They don’t address real concerns such as the loss of a commissioner. This is the case for all member states however with the loss of vetoing power in the council of ministers in over 60 areas and a reduction in Ireland voting strength in the Qualified Majority votes. All the while, larger countries increase their power in the council. Let us see the Fianna Fáil, Fine Gael, Labour and IBEC address these issues. Explain why these changes are good for IRELAND.
The new sheriff amongst the Fianna Fáil ‘cowboys’, Brian Cowan has recently lambasted the campaigns of Fine Gael and Labour and I have to say with good reason. Sunday’s Red C/ Sunday Business Post poll that showed the gap narrowing between the yes and the no side, also saw a majority of Labour party voters opposed to the Treaty and around half the Fine Gael voters questioned also opposing the forth coming Treaty. These were perhaps the most interesting of all the results released.
For the Labour Party acceptance of this Treaty is just further confirmation of their move to the centre of Irish politics and their abandoning of the left. Their Treaty campaign has descended into farce. Be it Pronsias de Rossa, (that most reliable of all ‘stickies’) rejecting a motion to respect the Irish vote in the European Parliament or their ridiculous campaign posters that are merely aimed at shoring up their latest flagging leader and promoting councillors ahead of local elections next year, the Labour campaign has flopped. God help poor Joe Costello (Labour’s campaign director) with a party that is fundamentally opposed to the Treaty behind him, he really doesn’t stand a chance. Indeed the Labour party in the 26 counties is rapidly approaching its ‘clause four’ moment in much the same way the British Labour Party did in 1994. With an internal group currently examining its future positioning, I fear the Labour party may well join Fine Gael, Fianna Fáil and the PDs on the right of Irish politics. If it does come about, it’ll be a sad day indeed.
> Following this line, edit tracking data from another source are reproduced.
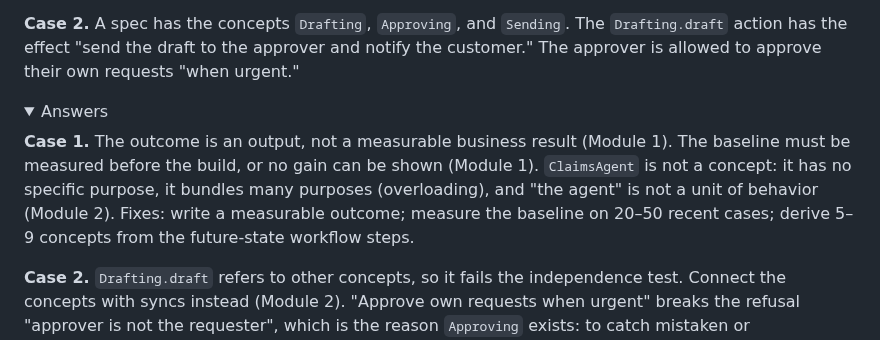
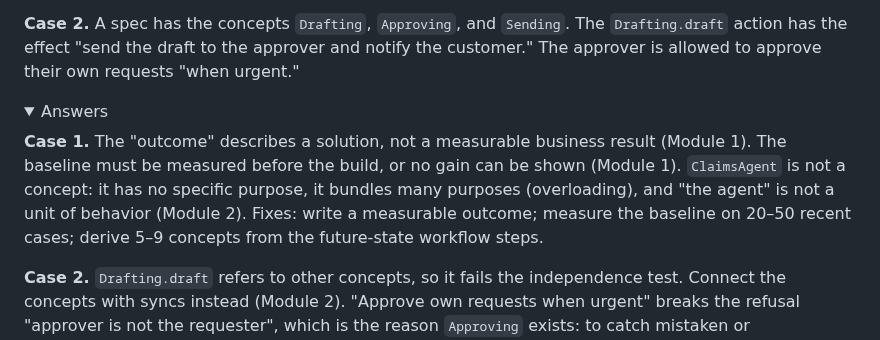
Before and after one commit to kcoconnor/ai-engineer-course, a Markdown page: reviews/review-a-modules-1-2.md, the part around the change. Rendered like a GitHub page; folded sections open.

```diff
--- a/reviews/review-a-modules-1-2.md
+++ b/reviews/review-a-modules-1-2.md
@@ -67,7 +67,7 @@ Work in pairs. For each case, first say which module's idea applies. Then answer
 
 <details><summary>Answers</summary>
 
-**Case 1.** The outcome is an output, not a measurable business result (Module 1). The baseline must be measured before the build, or no gain can be shown (Module 1). `ClaimsAgent` is not a concept: it has no specific purpose, it bundles many purposes (overloading), and "the agent" is not a unit of behavior (Module 2). Fixes: write a measurable outcome; measure the baseline on 20–50 recent cases; derive 5–9 concepts from the future-state workflow steps.
+**Case 1.** The "outcome" describes a solution, not a measurable business result (Module 1). The baseline must be measured before the build, or no gain can be shown (Module 1). `ClaimsAgent` is not a concept: it has no specific purpose, it bundles many purposes (overloading), and "the agent" is not a unit of behavior (Module 2). Fixes: write a measurable outcome; measure the baseline on 20–50 recent cases; derive 5–9 concepts from the future-state workflow steps.
 
 **Case 2.** `Drafting.draft` refers to other concepts, so it fails the independence test. Connect the concepts with syncs instead (Module 2). "Approve own requests when urgent" breaks the refusal "approver is not the requester", which is the reason `Approving` exists: to catch mistaken or unauthorized actions. Remove the exception. An urgent case needs a faster approver, not self-approval (Modules 1 and 2).
 </details>
```
Also changed, not shown: reviews/review-b-all-modules.md (+1 -1 lines).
From another view point one must say that the narrowing of the gap in the last two weeks is a credit to all who are working on the No campaign. Quite frankly with the media coverage as biased as it has been, the polls really shouldn’t be close. From a Sinn Féin point of view, the Lisbon campaign has allowed activists to return to where they are happiest on the streets, and in communities not in the toxic atmosphere that swept over the party in the aftermath of the general election. The party has been re-building from the ground up and the Lisbon referendum has allowed the cobwebs to be swept away.
Having attended numerous public debates and meetings it must be said that the referendum campaign will stand the party in good stead in the long run. A No vote is now essential. The campaign- led primarily by Mary Lou McDonald, the Leinster House team and Padraig Mac Lochlainn has seen some fresh faces make quite an impact namely Eoin O Broin, (a former Ógra National Co-ordinator) and Louth county councillor Tomas Sharkey (who has ruffled feathers in Louth county council and on Questions and Answers) -even gained some back handed complements from RTE’s the Week in Politics on Sunday night. Surely a first.
Let us hope that come Friday June 13th , when the votes are counted that Brian Cowan, Enda Kenny and Eamon Gilmore will be having a Friday the 13th they would rather forget!
Vote No! 2 Lisbon.